Riverfront event offers advice on Detroit tax burdens — plus pizza
Detroit — Volunteers offered water, pizza and hope along the riverfront Saturday to a steady trickle of residents struggling with their property taxes.
The Coalition for Property Tax Justice organized what was billed as something of a protest at Robert C. Valade Park, but wound up more of a clearinghouse for information and inspiration.
The coalition and others insist that Detroit illegally over-assesses homeowners, particularly at the lower end of the market. The city asserts otherwise: "We completely reject any suggestion this city continues to overvalue property," said Detroit Assessor Alvin Horhn.
All Yvonne Tucker knows is that she can't keep up with both current and back taxes — and she's been told the city owes her more than twice her annual tab.
Tucker, 63, sat down Saturday with representatives of the nonprofit Wayne Metropolitan Community Action Agency (WMCAA) to explore her options, which might include one program that could reduce or eliminate her debt and another that would exempt her from this year's fee.
A Detroiter for 58 years, she lives on the east side in a house she likes and a neighborhood she increasingly doesn't. Last week, she said, she saw two young men running down the street with pistols, at the same time her 13-year-old sons were due home from school.
"You want to tell me I owe $3,000 a year for that?" she said.
Possibly. But as program manager Nicole Pouncy of the Detroit Tax Relief Fund was telling people, the fund — fueled by the Gilbert Family Foundation — can coordinate with city and county agencies to make a tax burden far lighter.
Tucker, retired from the state unemployment agency, was told at a community meeting that she was overbilled for previously paid taxes by $7,100. She has been unable to collect repayment, she said, or even get a credit for current taxes.
The city has acknowledged issues prior to 2014, "and they're trying to right the wrongs," Pouncy said. One problem is that programs like hers sound too similar to frauds perpetrated from call centers in India.

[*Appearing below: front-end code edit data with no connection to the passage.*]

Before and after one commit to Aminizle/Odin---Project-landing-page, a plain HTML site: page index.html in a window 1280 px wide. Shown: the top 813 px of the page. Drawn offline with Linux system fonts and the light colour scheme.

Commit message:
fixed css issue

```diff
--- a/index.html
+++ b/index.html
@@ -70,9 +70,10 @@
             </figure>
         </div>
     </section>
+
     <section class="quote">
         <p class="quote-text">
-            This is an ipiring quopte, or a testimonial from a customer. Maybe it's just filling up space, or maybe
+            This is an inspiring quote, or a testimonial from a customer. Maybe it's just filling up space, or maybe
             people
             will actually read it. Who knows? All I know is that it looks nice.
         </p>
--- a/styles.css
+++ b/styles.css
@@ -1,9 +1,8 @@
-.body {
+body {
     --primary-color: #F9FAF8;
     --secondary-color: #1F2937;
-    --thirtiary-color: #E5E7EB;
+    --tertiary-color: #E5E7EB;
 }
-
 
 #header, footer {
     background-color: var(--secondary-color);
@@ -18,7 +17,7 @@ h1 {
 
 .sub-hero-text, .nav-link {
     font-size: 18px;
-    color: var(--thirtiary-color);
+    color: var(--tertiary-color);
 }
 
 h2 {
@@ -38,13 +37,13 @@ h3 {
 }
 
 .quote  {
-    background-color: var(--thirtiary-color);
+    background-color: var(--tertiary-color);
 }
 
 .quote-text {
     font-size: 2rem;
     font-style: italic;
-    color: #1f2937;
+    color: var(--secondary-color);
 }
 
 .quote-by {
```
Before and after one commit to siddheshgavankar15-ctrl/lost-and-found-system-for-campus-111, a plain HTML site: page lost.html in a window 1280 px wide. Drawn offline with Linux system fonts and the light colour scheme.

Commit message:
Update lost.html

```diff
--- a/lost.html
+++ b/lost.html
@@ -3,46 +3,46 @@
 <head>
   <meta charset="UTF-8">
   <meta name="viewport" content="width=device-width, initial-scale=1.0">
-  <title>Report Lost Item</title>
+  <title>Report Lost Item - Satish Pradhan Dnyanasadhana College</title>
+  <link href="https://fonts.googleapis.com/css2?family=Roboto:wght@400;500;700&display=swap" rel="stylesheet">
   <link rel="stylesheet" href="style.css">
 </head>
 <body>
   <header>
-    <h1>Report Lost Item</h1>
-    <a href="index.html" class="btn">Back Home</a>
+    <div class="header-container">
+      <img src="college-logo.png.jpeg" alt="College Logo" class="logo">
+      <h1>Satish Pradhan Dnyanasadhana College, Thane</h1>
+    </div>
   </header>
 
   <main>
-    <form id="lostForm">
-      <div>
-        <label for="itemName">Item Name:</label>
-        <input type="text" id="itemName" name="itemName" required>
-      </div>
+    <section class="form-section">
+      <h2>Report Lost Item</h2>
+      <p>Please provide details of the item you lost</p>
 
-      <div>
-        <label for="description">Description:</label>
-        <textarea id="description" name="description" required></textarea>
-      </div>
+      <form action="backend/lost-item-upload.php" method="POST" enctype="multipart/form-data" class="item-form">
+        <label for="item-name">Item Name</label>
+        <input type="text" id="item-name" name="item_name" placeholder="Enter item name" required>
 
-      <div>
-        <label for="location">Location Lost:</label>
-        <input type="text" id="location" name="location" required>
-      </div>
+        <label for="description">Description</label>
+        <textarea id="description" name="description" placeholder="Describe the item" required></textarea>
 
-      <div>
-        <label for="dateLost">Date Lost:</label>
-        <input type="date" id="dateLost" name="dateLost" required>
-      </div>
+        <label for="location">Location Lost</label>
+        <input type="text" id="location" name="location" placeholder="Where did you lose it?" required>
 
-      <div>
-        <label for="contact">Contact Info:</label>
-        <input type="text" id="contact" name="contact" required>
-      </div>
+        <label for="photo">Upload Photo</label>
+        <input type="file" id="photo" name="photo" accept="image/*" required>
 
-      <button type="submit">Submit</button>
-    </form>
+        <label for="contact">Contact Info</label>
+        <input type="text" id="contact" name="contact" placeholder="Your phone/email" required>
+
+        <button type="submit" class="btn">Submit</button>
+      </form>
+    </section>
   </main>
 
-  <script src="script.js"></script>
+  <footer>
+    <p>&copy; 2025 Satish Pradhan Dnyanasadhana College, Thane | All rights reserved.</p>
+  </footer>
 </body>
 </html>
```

"They think it's a scam," she said. "It sounds suspicious when someone calls and says, 'No, we're really going to pay your debt down to zero.'"
Amid a soft breeze and insistent bees, the coalition collected signatures for a petition "demanding compensation for Detroit homeowners impacted by housing injustice," and offered sign-up for help from the Property Tax Appeals Project, staffed by law students.
Some inequities have been both historic and undeniable. Sixth-generation Detroiter Edythe Ford, an officer with the east-side nonprofit MACC Development, noted that when her African American grandfather returned from World War II, he was denied the benefits of the GI Bill, while White veterans were able to lay the groundwork for generational wealth.
"They say they can't give you money back because of state tax law," Ford said, be it for over-billing or less precisely defined problems. "Detroit just needs to do something dynamic."
Horhn acknowledged that the city assessments were problematic before 2014, when Mayor Mike Duggan was elected to his first term. In April of that year, the state took over the assessor's office, "and they wouldn't do that if everything was in line."
"Everybody is painfully aware of what happened," he said. The department was underfunded and poorly staffed, and "people did lose their homes. People were overtaxed."
But oversight ended after only two years instead of an expected four, he said, and his office offers a simple appeals process for homeowners who believe their tax bill is excessive.
Duggan decreased property taxes by 20% shortly after taking office. A state-ordered reappraisal of all Detroit residential property was completed in 2017, but thousands of homeowners were left facing foreclosure over back taxes.
A Detroit News investigation in 2020 found that homeowners were overtaxed by at least $600 million in the years following the Great Recession. Activists say studies show that the lower end of the housing market remains overbilled; Horhn cites figures that say otherwise.
West-sider Frances Lewis, 85, only knows that she needs help.
"I've been paying taxes on my house for 51 years," she said Saturday. "I don't want to lose it."
The purple-shirted volunteers from WMCAA suggested some options, she said. One of them even came out from behind a table to tie Lewis' shiny gold sneaker.
"I think," Lewis said, "I'm a little less worried."